> [Task inputs]
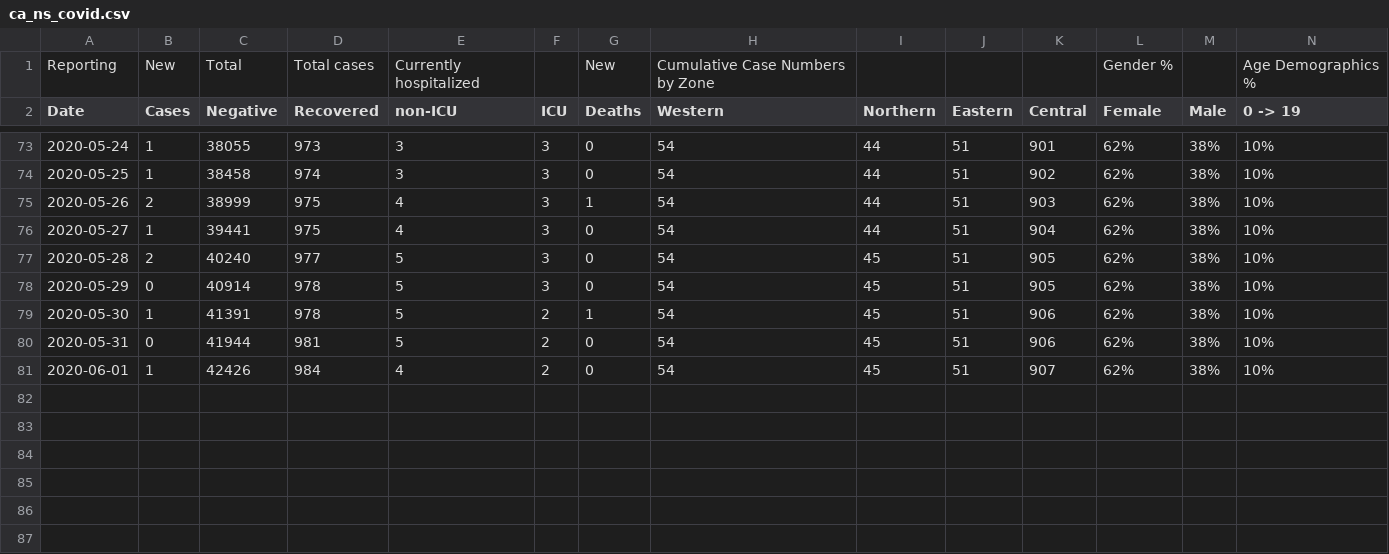
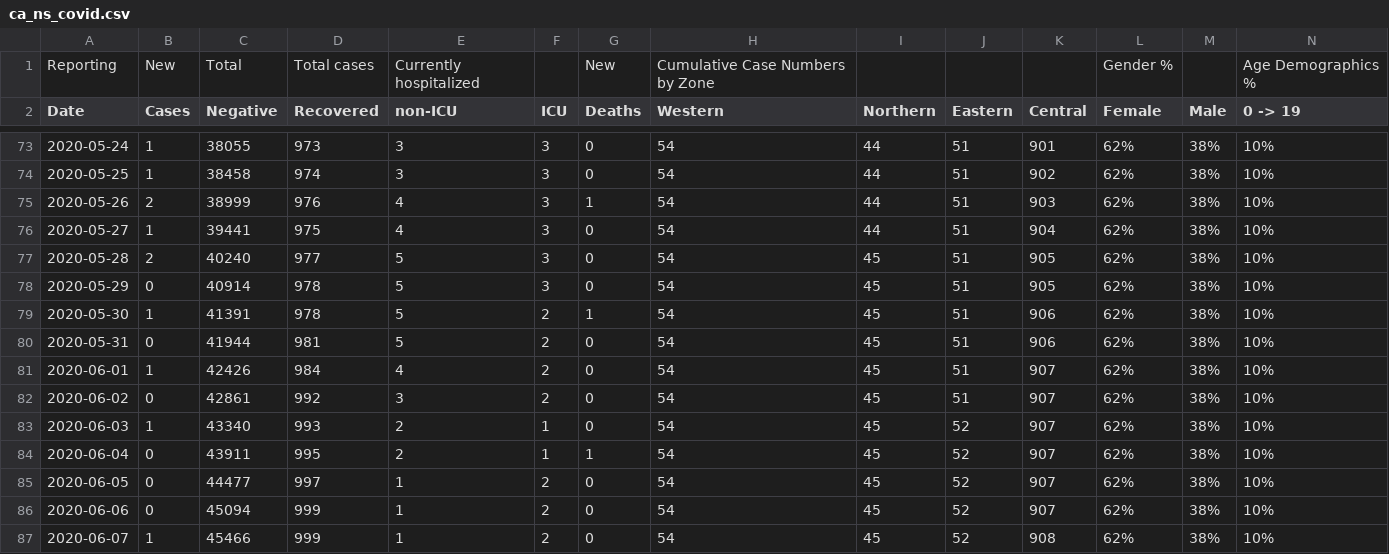
Before and after one commit to AliMedicalOpenSource/Covid-19-Enhanced-Dataset, a CSV file: raw/ca/ns/ca_ns_covid.csv, drawn as a sheet; only a part is shown, gaps mark what is left out; rows hold the shown columns only; the diff names each change by its address in the sheet, - before the commit and + after, or states it on an @@ line.

```diff
--- a/raw/ca/ns/ca_ns_covid.csv
+++ b/raw/ca/ns/ca_ns_covid.csv
-D75 (Recovered): 975
+D75 (Recovered): 976
+row 82: 2020-06-02 | 0 | 42861 | 992 | 3 | 2 | 0 | 54 | 45 | 51 | 907 | 62% | 38% | 10%
+row 83: 2020-06-03 | 1 | 43340 | 993 | 2 | 1 | 0 | 54 | 45 | 52 | 907 | 62% | 38% | 10%
+row 84: 2020-06-04 | 0 | 43911 | 995 | 2 | 1 | 1 | 54 | 45 | 52 | 907 | 62% | 38% | 10%
+row 85: 2020-06-05 | 0 | 44477 | 997 | 1 | 2 | 0 | 54 | 45 | 52 | 907 | 62% | 38% | 10%
+row 86: 2020-06-06 | 0 | 45094 | 999 | 1 | 2 | 0 | 54 | 45 | 52 | 907 | 62% | 38% | 10%
+row 87: 2020-06-07 | 1 | 45466 | 999 | 1 | 2 | 0 | 54 | 45 | 52 | 908 | 62% | 38% | 10%
```
Also changed, not shown: raw/au/nsw/covid-19-cases-by-notification-date-location-and-likely-source-of-infection.csv, raw/ca/on/covidtesting.csv, 14 other files.
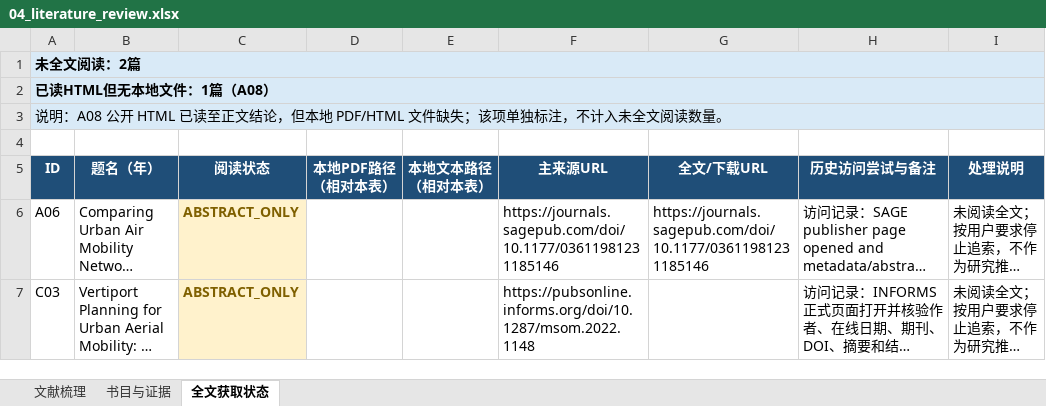
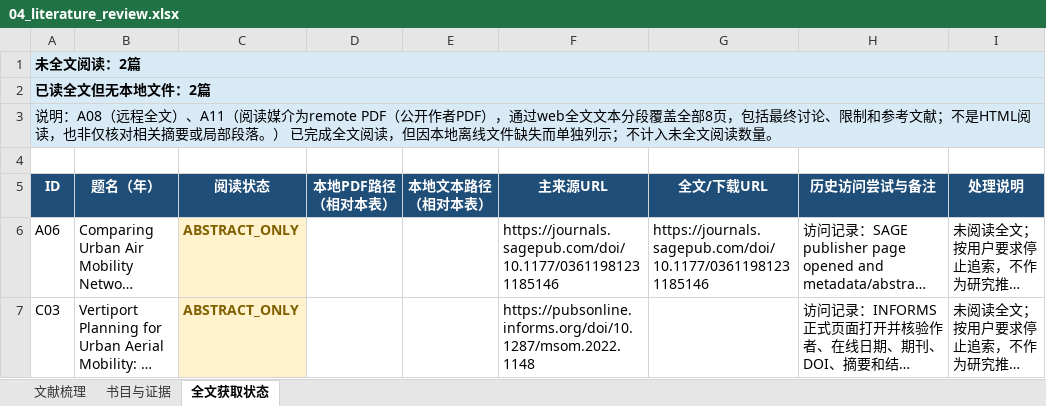
Before and after one commit to Michae1JeeSEU/TerminalRL, an Excel workbook: research/low_altitude_phd_20261013/04_literature_review.xlsx, sheet 全文获取状态, drawn as a sheet; only a part is shown; long unchanged cells end in …; values as stored, in another font and other column widths than the file's, no borders; table styles not drawn; the diff covers the shown part only; the diff names each change by its address in the sheet, - before the commit and + after, or states it on an @@ line.

```diff
--- a/research/low_altitude_phd_20261013/04_literature_review.xlsx (sheet 全文获取状态)
+++ b/research/low_altitude_phd_20261013/04_literature_review.xlsx (sheet 全文获取状态)
-A2 (ID): 已读HTML但无本地文件：1篇（A08）
+A2 (ID): 已读全文但无本地文件：2篇
-A3 (ID): 说明：A08 公开 HTML 已读至正文结论，但本地 PDF/HTML 文件缺失；该项单独标注，不计入未…
+A3 (ID): 说明：A08（远程全文）、A11（阅读媒介为remote PDF（公开作者PDF），通过web全文文本分段覆盖全部8页，包括最终讨论、限制和参考文献；不是HTML阅读，也非仅核对相关摘要或局部段落。） 已完成全文阅读，但因本地离线文件缺失而单独列示；不计入未…
```
Also changed, not shown: 1 added row and 1 edited cell elsewhere in this sheet, sheet 文献梳理, sheet 书目与证据, 16 other files.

> [Action item]
A verbatim rendering of the listing above is required, without any of its pictures.

> [Written answer]
Before and after one commit to AliMedicalOpenSource/Covid-19-Enhanced-Dataset, a CSV file: raw/ca/ns/ca_ns_covid.csv, drawn as a sheet; only a part is shown, gaps mark what is left out; rows hold the shown columns only; the diff names each change by its address in the sheet, - before the commit and + after, or states it on an @@ line.

```diff
--- a/raw/ca/ns/ca_ns_covid.csv
+++ b/raw/ca/ns/ca_ns_covid.csv
-D75 (Recovered): 975
+D75 (Recovered): 976
+row 82: 2020-06-02 | 0 | 42861 | 992 | 3 | 2 | 0 | 54 | 45 | 51 | 907 | 62% | 38% | 10%
+row 83: 2020-06-03 | 1 | 43340 | 993 | 2 | 1 | 0 | 54 | 45 | 52 | 907 | 62% | 38% | 10%
+row 84: 2020-06-04 | 0 | 43911 | 995 | 2 | 1 | 1 | 54 | 45 | 52 | 907 | 62% | 38% | 10%
+row 85: 2020-06-05 | 0 | 44477 | 997 | 1 | 2 | 0 | 54 | 45 | 52 | 907 | 62% | 38% | 10%
+row 86: 2020-06-06 | 0 | 45094 | 999 | 1 | 2 | 0 | 54 | 45 | 52 | 907 | 62% | 38% | 10%
+row 87: 2020-06-07 | 1 | 45466 | 999 | 1 | 2 | 0 | 54 | 45 | 52 | 908 | 62% | 38% | 10%
```
Also changed, not shown: raw/au/nsw/covid-19-cases-by-notification-date-location-and-likely-source-of-infection.csv, raw/ca/on/covidtesting.csv, 14 other files.
Before and after one commit to Michae1JeeSEU/TerminalRL, an Excel workbook: research/low_altitude_phd_20261013/04_literature_review.xlsx, sheet 全文获取状态, drawn as a sheet; only a part is shown; long unchanged cells end in …; values as stored, in another font and other column widths than the file's, no borders; table styles not drawn; the diff covers the shown part only; the diff names each change by its address in the sheet, - before the commit and + after, or states it on an @@ line.

```diff
--- a/research/low_altitude_phd_20261013/04_literature_review.xlsx (sheet 全文获取状态)
+++ b/research/low_altitude_phd_20261013/04_literature_review.xlsx (sheet 全文获取状态)
-A2 (ID): 已读HTML但无本地文件：1篇（A08）
+A2 (ID): 已读全文但无本地文件：2篇
-A3 (ID): 说明：A08 公开 HTML 已读至正文结论，但本地 PDF/HTML 文件缺失；该项单独标注，不计入未…
+A3 (ID): 说明：A08（远程全文）、A11（阅读媒介为remote PDF（公开作者PDF），通过web全文文本分段覆盖全部8页，包括最终讨论、限制和参考文献；不是HTML阅读，也非仅核对相关摘要或局部段落。） 已完成全文阅读，但因本地离线文件缺失而单独列示；不计入未…
```
Also changed, not shown: 1 added row and 1 edited cell elsewhere in this sheet, sheet 文献梳理, sheet 书目与证据, 16 other files.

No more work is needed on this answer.